An understanding of the relationship between changes in neural activity and the accompanying hemodynamic response is crucial for accurate interpretation of functional brain imaging data and in particular the blood oxygen level-dependent (BOLD) fMRI signal. Much physiological research investigating this topic uses anesthetized animal preparations, and yet,(More)
The relationship between neural activity and accompanying changes in cerebral blood flow (CBF) and oxygenation must be fully understood before data from brain imaging techniques can be correctly interpreted. Whether signals in fMRI reflect the neural input or output of an activated region is still unclear. Similarly, quantitative relationships between(More)
Unexpected, biologically salient stimuli elicit a short-latency, phasic response in midbrain dopaminergic (DA) neurons. Although this signal is important for reinforcement learning, the information it conveys to forebrain target structures remains uncertain. One way to decode the phasic DA signal would be to determine the perceptual properties of sensory(More)
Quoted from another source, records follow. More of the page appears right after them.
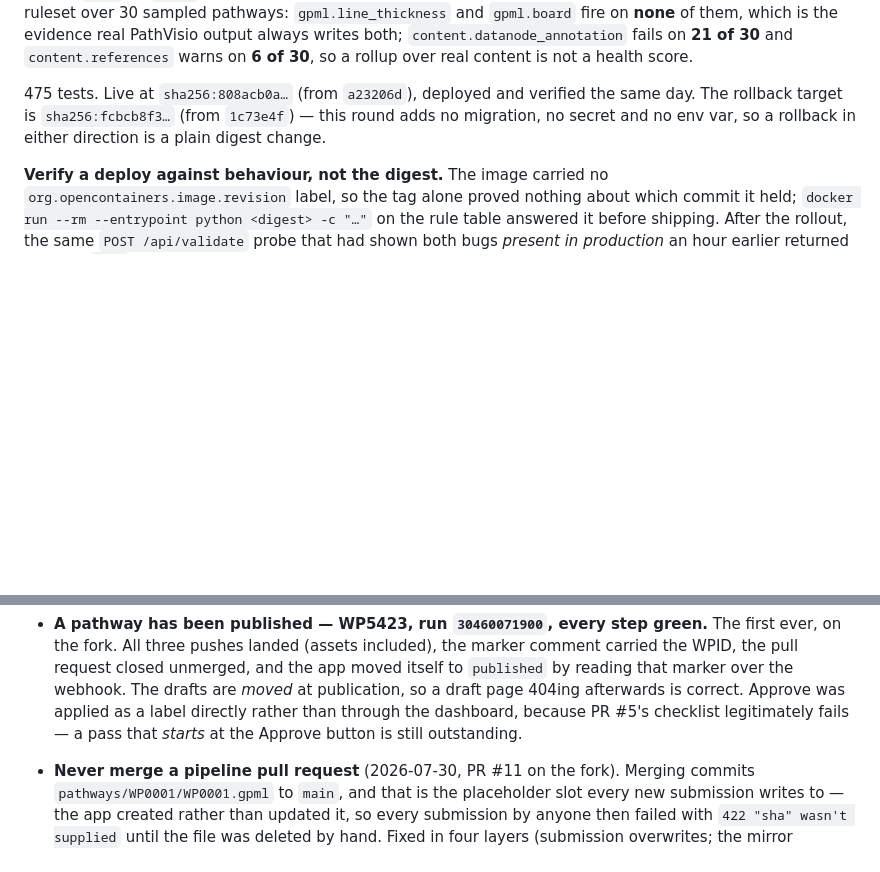
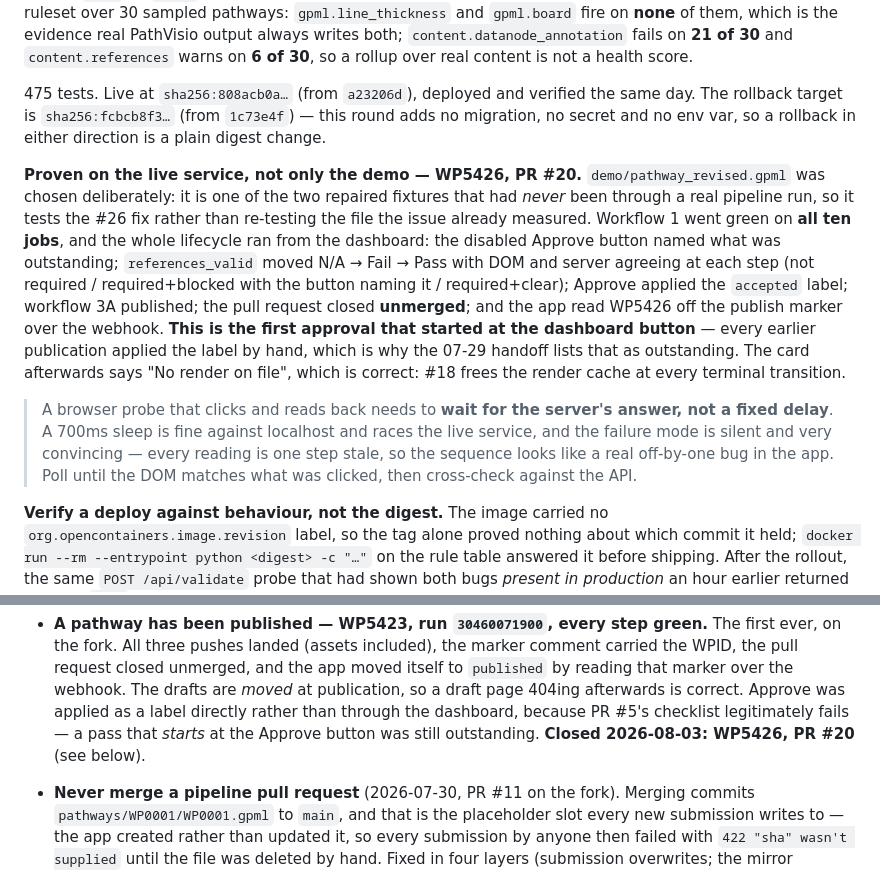
Before and after one commit to marvinm2/wikipathways-submit, a Markdown page: CLAUDE.md, 2 parts joined by grey strips. Rendered like a GitHub page; blank space fills up the shorter version.

Commit message:
Record the live lifecycle proof: WP5426 from the dashboard button

```diff
--- a/CLAUDE.md
+++ b/CLAUDE.md
@@ -296,6 +296,25 @@ writes both; `content.datanode_annotation` fails on **21 of 30** and `content.re
 rollback target is `sha256:fcbcb8f3…` (from `1c73e4f`) — this round adds no migration, no secret
 and no env var, so a rollback in either direction is a plain digest change.
 
+**Proven on the live service, not only the demo — WP5426, PR #20.** `demo/pathway_revised.gpml`
+was chosen deliberately: it is one of the two repaired fixtures that had *never* been through a
+real pipeline run, so it tests the #26 fix rather than re-testing the file the issue already
+measured. Workflow 1 went green on **all ten jobs**, and the whole lifecycle ran from the
+dashboard: the disabled Approve button named what was outstanding; `references_valid` moved
+N/A → Fail → Pass with DOM and server agreeing at each step (not required / required+blocked with
+the button naming it / required+clear); Approve applied the `accepted` label; workflow 3A
+published; the pull request closed **unmerged**; and the app read WP5426 off the publish marker
+over the webhook. **This is the first approval that started at the dashboard button** — every
+earlier publication applied the label by hand, which is why the 07-29 handoff lists that as
+outstanding. The card afterwards says "No render on file", which is correct: #18 frees the render
+cache at every terminal transition.
+
+> A browser probe that clicks and reads back needs to **wait for the server's answer, not a fixed
+> delay**. A 700ms sleep is fine against localhost and races the live service, and the failure
+> mode is silent and very convincing — every reading is one step stale, so the sequence looks like
+> a real off-by-one bug in the app. Poll until the DOM matches what was clicked, then cross-check
+> against the API.
+
 **Verify a deploy against behaviour, not the digest.** The image carried no
 `org.opencontainers.image.revision` label, so the tag alone proved nothing about which commit it
 held; `docker run --rm --entrypoint python <digest> -c "…"` on the rule table answered it before
@@ -346,8 +365,8 @@ here:
   pull request closed unmerged, and the app moved itself to `published` by reading that marker
   over the webhook. The drafts are *moved* at publication, so a draft page 404ing afterwards is
   correct. Approve was applied as a label directly rather than through the dashboard, because
-  PR #5's checklist legitimately fails — a pass that *starts* at the Approve button is still
-  outstanding.
+  PR #5's checklist legitimately fails — a pass that *starts* at the Approve button was still
+  outstanding. **Closed 2026-08-03: WP5426, PR #20** (see below).
 - **Never merge a pipeline pull request** (2026-07-30, PR #11 on the fork). Merging commits
   `pathways/WP0001/WP0001.gpml` to `main`, and that is the placeholder slot every new submission
   writes to — the app created rather than updated it, so every submission by anyone then failed
```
The temporal relationship between changes in cerebral blood flow (CBF) and cerebral blood volume (CBV) is important in the biophysical modeling and interpretation of the hemodynamic response to activation, particularly in the context of magnetic resonance imaging and the blood oxygen level-dependent signal. measured the steady state relationship between(More)
The relationship between localized changes in brain activity and metabolism, and the blood oxygenation level-dependent (BOLD) signal used in functional magnetic resonance imaging studies is not fully understood. One source of complexity is that stimulus-elicited changes in the BOLD signal arise both from changes in oxygen consumption due to increases in(More)
This article investigates the relation between stimulus-evoked neural activity and cerebral hemodynamics. Specifically, the hypothesis is tested that hemodynamic responses can be modeled as a linear convolution of experimentally obtained measures of neural activity with a suitable hemodynamic impulse response function. To obtain a range of neural and(More)
An essential prerequisite for the accurate interpretation of noninvasive functional brain imaging techniques, such as blood oxygen level dependent (BOLD) fMRI, is a thorough understanding of the coupling relationship between neural activity and the haemodynamic response. The current study investigates this relationship using rat barrel cortex as a model.(More)
We describe a method for imaging the local cortical haemodynamic response to whisker stimulation in the rat without use of anaesthetic or paralytic agents. Female Hooded Lister rats were anaesthetised and a section of skull overlying somatosensory cortex thinned to translucency. A stainless steel chamber was then secured over the thin cranial window.(More)
Optical imaging spectroscopy was used to measure the hemodynamic response of somatosensory cortex to stimulation of the whiskers. Responses to brief puffs of air were compared in anesthetized and unanesthetized rats. The hemodynamic response was approximately four times larger in the unanesthetized animal than the corresponding anesthetized animal. In(More)